## [Task brief]
Read the records and gather each line that includes "calls".

· · · · · · ·

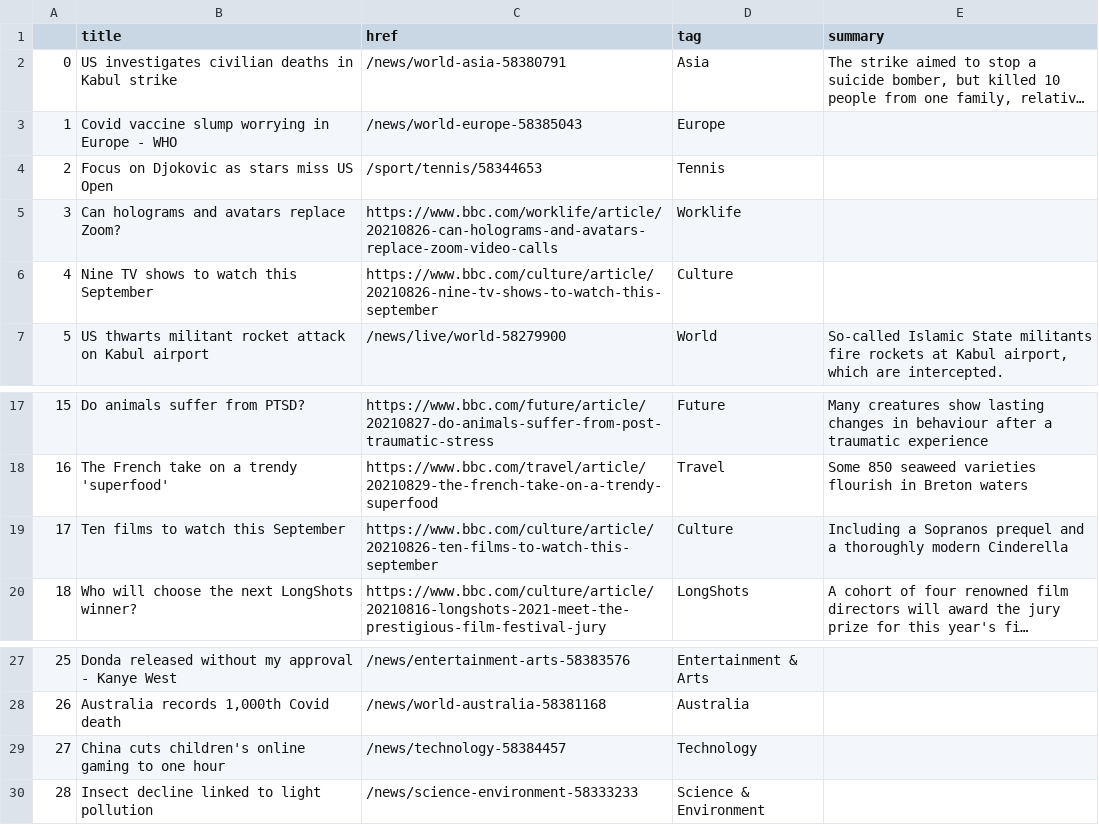
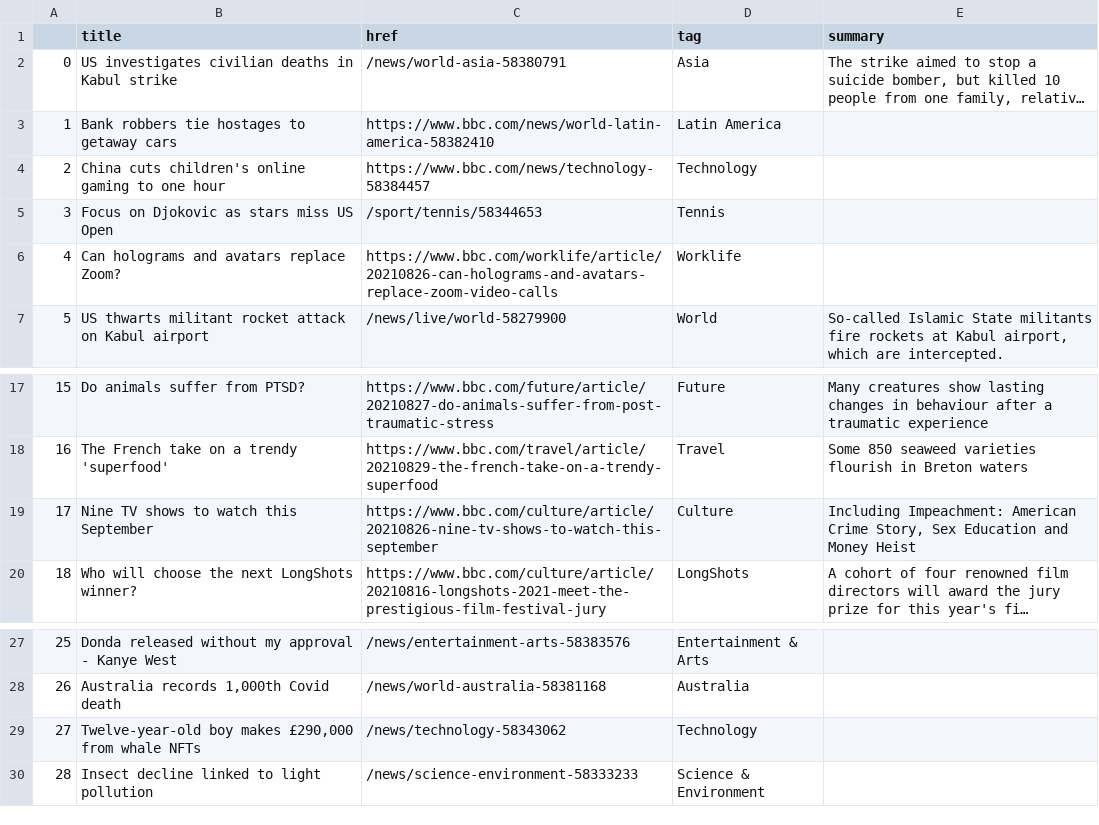
Before and after one commit to alyssafrndz/automatic-scraper, a CSV file: bbc-headlines.csv, drawn as a sheet; only a part is shown, gaps mark what is left out; long unchanged cells end in …; the diff names each change by its address in the sheet, - before the commit and + after, or states it on an @@ line.

```diff
--- a/bbc-headlines.csv
+++ b/bbc-headlines.csv
-B3 (title): Covid vaccine slump worrying in Europe - WHO
+B3 (title): Bank robbers tie hostages to getaway cars
-C3 (href): /news/world-europe-58385043
+C3 (href): https://www.bbc.com/news/world-latin-america-58382410
-D3 (tag): Europe
+D3 (tag): Latin America
-B4 (title): Focus on Djokovic as stars miss US Open
+B4 (title): China cuts children's online gaming to one hour
-C4 (href): /sport/tennis/58344653
+C4 (href): https://www.bbc.com/news/technology-58384457
-D4 (tag): Tennis
+D4 (tag): Technology
-B5 (title): Can holograms and avatars replace Zoom?
+B5 (title): Focus on Djokovic as stars miss US Open
-C5 (href): https://www.bbc.com/worklife/article/20210826-can-holograms-and-avatars-replace-zoom-video-calls
+C5 (href): /sport/tennis/58344653
-D5 (tag): Worklife
+D5 (tag): Tennis
-B6 (title): Nine TV shows to watch this September
+B6 (title): Can holograms and avatars replace Zoom?
-C6 (href): https://www.bbc.com/culture/article/20210826-nine-tv-shows-to-watch-this-september
+C6 (href): https://www.bbc.com/worklife/article/20210826-can-holograms-and-avatars-replace-zoom-video-calls
-D6 (tag): Culture
+D6 (tag): Worklife
-B19 (title): Ten films to watch this September
+B19 (title): Nine TV shows to watch this September
-C19 (href): https://www.bbc.com/culture/article/20210826-ten-films-to-watch-this-september
+C19 (href): https://www.bbc.com/culture/article/20210826-nine-tv-shows-to-watch-this-september
-E19 (summary): Including a Sopranos prequel and a thoroughly modern Cinderella
+E19 (summary): Including Impeachment: American Crime Story, Sex Education and Money Heist
-B29 (title): China cuts children's online gaming to one hour
+B29 (title): Twelve-year-old boy makes £290,000 from whale NFTs
-C29 (href): /news/technology-58384457
+C29 (href): /news/technology-58343062
```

· · · · · · ·

## [Expected answer]
-C5 (href): https://www.bbc.com/worklife/article/20210826-can-holograms-and-avatars-replace-zoom-video-calls
+C6 (href): https://www.bbc.com/worklife/article/20210826-can-holograms-and-avatars-replace-zoom-video-calls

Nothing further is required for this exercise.